*** Block opens ***

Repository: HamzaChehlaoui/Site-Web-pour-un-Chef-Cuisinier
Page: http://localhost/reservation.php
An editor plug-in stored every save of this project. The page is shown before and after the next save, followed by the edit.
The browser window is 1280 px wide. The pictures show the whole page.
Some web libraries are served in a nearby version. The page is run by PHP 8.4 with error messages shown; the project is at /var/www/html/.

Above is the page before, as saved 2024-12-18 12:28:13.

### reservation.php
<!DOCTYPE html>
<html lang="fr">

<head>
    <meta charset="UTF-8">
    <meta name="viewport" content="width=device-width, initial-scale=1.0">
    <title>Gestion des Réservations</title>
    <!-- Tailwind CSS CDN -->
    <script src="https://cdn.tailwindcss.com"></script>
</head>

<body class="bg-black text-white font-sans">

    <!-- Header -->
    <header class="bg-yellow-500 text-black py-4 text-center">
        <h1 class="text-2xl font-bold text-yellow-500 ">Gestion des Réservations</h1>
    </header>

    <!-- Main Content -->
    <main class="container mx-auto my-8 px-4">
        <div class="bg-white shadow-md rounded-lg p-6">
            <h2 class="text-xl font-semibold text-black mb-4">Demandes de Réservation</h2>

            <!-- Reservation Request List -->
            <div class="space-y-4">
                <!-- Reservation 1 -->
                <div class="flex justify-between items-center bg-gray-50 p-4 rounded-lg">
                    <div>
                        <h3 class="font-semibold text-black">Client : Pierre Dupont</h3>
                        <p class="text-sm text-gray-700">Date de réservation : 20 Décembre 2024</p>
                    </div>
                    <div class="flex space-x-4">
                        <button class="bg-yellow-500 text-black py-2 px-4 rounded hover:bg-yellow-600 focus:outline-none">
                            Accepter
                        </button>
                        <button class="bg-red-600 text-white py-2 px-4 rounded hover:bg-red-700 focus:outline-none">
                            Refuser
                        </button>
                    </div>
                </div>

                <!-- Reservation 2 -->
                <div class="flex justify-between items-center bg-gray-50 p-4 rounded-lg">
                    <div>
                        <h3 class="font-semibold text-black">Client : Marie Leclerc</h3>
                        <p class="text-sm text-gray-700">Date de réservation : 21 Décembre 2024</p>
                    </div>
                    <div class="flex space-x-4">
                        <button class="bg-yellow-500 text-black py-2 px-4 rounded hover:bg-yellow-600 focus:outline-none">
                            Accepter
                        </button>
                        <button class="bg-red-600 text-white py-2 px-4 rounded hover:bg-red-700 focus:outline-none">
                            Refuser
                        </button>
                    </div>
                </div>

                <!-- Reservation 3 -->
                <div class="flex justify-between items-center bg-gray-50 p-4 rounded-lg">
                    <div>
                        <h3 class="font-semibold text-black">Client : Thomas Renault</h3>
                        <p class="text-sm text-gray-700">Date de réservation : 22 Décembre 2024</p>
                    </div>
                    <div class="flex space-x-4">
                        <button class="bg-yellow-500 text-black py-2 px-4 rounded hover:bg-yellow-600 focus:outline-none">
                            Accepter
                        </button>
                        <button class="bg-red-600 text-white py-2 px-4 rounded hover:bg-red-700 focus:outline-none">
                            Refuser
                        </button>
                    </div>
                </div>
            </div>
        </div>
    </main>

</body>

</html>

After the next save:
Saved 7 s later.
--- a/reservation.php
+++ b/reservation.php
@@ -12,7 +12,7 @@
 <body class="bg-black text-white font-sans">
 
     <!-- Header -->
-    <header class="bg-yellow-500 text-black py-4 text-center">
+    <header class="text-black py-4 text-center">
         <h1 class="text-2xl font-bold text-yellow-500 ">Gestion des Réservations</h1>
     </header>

*** Block closes ***

[Task instructions] The word to look for is "Décembre"; copy out every line of the entries that holds it.

[Output of the exercise]
                        <p class="text-sm text-gray-700">Date de réservation : 20 Décembre 2024</p>
                        <p class="text-sm text-gray-700">Date de réservation : 21 Décembre 2024</p>
                        <p class="text-sm text-gray-700">Date de réservation : 22 Décembre 2024</p>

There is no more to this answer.